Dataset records
== Segment start ==

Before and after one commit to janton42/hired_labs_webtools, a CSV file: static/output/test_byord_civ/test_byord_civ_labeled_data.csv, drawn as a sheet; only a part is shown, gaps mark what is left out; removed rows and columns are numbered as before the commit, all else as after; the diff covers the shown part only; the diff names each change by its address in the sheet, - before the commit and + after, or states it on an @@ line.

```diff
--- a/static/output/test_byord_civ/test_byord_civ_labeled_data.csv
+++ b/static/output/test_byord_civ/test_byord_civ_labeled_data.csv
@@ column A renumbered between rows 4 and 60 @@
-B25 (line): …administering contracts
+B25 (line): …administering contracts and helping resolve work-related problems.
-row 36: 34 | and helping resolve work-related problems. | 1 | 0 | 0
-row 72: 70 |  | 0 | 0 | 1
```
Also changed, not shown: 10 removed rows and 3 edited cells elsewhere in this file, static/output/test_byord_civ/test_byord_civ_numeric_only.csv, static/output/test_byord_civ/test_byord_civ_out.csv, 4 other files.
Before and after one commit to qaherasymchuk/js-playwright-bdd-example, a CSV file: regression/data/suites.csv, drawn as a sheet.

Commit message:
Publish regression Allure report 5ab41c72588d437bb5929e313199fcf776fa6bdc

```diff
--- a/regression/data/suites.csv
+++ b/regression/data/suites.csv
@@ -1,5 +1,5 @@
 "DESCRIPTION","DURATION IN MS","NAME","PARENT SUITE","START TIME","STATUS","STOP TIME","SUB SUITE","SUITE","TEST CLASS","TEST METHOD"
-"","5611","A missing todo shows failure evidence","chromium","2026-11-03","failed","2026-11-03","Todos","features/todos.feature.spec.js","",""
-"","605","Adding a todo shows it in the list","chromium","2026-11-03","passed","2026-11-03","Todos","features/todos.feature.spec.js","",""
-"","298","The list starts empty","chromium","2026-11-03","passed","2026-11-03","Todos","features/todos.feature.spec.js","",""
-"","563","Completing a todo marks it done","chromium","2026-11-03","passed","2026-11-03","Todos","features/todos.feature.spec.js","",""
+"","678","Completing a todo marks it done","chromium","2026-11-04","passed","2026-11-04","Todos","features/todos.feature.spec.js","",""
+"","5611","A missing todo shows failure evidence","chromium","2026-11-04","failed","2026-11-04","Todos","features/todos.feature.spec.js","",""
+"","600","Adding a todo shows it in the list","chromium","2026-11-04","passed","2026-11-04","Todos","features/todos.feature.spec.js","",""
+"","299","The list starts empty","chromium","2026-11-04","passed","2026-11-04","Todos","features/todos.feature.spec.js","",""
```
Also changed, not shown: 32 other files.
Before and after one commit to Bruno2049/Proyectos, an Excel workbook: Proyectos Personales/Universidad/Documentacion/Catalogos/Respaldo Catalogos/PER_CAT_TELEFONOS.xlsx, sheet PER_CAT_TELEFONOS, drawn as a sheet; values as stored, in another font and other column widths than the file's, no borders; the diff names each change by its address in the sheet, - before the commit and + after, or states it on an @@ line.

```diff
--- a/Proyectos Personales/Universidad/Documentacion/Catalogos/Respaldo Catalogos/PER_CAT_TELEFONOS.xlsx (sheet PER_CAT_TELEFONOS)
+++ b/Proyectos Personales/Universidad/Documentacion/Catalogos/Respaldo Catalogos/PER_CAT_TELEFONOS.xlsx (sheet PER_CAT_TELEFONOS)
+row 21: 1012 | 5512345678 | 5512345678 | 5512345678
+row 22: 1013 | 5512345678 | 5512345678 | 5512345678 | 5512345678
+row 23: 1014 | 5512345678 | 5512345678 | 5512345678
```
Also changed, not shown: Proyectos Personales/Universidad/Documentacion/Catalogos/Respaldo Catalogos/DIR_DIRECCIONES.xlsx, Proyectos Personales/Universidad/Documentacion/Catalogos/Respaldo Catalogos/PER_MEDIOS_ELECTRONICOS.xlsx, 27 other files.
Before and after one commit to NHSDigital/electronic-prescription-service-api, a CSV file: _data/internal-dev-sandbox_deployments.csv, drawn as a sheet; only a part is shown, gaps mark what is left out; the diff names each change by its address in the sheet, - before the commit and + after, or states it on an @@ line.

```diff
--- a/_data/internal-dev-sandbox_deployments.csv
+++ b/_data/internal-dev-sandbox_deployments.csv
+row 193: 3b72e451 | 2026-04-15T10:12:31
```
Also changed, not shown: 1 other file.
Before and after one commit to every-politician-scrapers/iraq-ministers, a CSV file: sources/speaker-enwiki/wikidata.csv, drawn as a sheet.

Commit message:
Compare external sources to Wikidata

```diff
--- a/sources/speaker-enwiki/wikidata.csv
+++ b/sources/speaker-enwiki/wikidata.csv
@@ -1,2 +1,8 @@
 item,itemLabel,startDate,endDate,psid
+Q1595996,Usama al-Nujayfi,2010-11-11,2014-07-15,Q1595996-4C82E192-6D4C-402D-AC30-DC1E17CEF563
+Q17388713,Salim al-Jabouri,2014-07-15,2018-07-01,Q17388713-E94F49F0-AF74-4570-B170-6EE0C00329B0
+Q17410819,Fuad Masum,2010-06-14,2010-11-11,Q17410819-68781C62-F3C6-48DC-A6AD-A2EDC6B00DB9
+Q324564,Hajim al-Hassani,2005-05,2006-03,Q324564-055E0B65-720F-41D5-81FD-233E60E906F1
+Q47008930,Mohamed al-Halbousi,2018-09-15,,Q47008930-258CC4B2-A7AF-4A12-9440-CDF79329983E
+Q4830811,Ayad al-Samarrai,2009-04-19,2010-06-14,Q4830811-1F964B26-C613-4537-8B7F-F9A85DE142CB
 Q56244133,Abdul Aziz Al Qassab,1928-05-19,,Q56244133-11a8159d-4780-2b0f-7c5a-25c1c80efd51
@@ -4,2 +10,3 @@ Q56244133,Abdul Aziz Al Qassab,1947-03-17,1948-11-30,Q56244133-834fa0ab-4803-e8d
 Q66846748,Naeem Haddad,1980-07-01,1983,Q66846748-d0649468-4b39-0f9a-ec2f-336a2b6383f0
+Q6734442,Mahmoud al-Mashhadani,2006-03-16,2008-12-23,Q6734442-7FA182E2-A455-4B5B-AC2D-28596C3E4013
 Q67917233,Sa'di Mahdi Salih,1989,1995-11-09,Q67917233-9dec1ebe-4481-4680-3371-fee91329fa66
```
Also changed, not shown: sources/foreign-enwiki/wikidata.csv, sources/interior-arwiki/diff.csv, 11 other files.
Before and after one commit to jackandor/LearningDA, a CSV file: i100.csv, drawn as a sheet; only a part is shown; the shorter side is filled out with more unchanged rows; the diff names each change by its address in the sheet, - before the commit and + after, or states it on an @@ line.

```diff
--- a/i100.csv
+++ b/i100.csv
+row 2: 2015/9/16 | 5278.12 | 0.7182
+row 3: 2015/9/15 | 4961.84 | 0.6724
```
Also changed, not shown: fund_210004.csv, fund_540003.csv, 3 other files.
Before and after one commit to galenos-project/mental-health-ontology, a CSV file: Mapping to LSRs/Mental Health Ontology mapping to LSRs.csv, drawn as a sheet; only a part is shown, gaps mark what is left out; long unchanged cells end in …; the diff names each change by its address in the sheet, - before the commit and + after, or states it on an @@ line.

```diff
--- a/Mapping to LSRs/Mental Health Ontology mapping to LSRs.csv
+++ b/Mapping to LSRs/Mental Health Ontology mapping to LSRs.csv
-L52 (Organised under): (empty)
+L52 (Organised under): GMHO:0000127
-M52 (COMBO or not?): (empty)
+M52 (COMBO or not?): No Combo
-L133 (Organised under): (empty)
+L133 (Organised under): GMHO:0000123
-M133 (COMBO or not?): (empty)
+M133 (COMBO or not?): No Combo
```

== Segment end ==

Take every line from the data that contains the word "administering".

-B25 (line): …administering contracts
+B25 (line): …administering contracts and helping resolve work-related problems.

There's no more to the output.